Clean diesel, like clean coal, might just be headed for the scrap heap of environmental history.
Volkswagen’s stunning revelation that it cheated air pollution control rules in order to get better performance and better mileage from 11 million vehicles has sent its stock price plunging. It faces perhaps as much as $37,000 per vehicle or something like $18 billion in fines, a criminal probe is under way and customers are in a mood to punish the company.
This is a shocking reversal for a company that has challenged Toyota and GM for the No. 1 spot among global automakers. Its luxury brand, Audi, has been going toe-to-toe with Daimler and BMW to be on top. And it has claimed superiority in drive train technology, to the befuddlement of car makers in Japan and South Korea.
Now it all lies in ruins. There is no easy way back for VW, its management or its shareholders. Customers are going to be deeply skeptical of its claims that “German engineering” is superior. Except, of course, when it comes to building software that enables cars to game EPA pollution tests.
There are two deeper problems here. The first is that high-polluting energy sources such as coal and diesel fuel are really hard to scrub free of greenhouse gas emissions.
VW would have been far better off to have admitted that, adjust mileage and maintenance requirements to the true cost of diesel operations and let the marketplace judge if its cars were worth it. Likewise, the coal industry has to stop writing off the true cost of its greenhouse gas emissions and other pollutants on health and the climate.
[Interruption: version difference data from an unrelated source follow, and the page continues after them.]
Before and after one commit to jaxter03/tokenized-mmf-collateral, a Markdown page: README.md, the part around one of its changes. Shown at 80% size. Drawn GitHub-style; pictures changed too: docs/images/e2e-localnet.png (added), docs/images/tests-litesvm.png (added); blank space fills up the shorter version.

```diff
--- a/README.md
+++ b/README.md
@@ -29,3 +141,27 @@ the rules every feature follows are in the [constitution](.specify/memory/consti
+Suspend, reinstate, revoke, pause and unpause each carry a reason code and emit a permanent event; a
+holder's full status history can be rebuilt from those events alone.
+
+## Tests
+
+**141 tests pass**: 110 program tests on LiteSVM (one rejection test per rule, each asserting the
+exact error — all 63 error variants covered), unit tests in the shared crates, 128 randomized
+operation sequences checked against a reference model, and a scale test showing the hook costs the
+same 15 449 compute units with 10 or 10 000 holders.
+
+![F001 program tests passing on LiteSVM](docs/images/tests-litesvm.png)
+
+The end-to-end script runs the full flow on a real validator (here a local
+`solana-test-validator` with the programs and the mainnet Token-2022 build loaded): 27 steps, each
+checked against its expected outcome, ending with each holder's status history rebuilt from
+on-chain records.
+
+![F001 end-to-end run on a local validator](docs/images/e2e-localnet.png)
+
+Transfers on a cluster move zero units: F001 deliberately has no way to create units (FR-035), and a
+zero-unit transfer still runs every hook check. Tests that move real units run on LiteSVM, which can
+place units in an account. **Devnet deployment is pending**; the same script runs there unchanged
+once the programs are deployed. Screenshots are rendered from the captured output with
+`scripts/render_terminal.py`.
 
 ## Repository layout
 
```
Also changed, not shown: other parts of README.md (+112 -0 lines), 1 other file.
The second is that very large companies are prone to make very large mistakes. Safety related problems at GM and Toyota have cost lives and billions of dollars. The financial crisis, one could argue, came about because very large companies were able to originate unsustainable loans, gain AAA ratings and market them because there was no competitor large enough to raise questions about their viability.
Is VW big enough to come back? Or simply too big to fail? We’re going to find out. Meanwhile, any promise of clean diesel has been severely undercut.
Transparency for nonprofits
Attorney General Kamala Harris says California has taken a step toward helping the public understand what charities are doing when they hire commercial fundraisers.
AB556, authored by Assembly member Jacqui Irwin, a Thousand Oaks Democrat, requires better disclosure about the use of commercial fundraising counsel from the for-profit sector and it extends the statute of limitation for bringing cases.
Nonprofit operators often forget, or choose to overlook, the fact that the people of California own their organizations. AB556 sends a reminder about who is the ultimate boss when it comes to charitable fundraising.
• Contact Henry Dubroff at [email protected]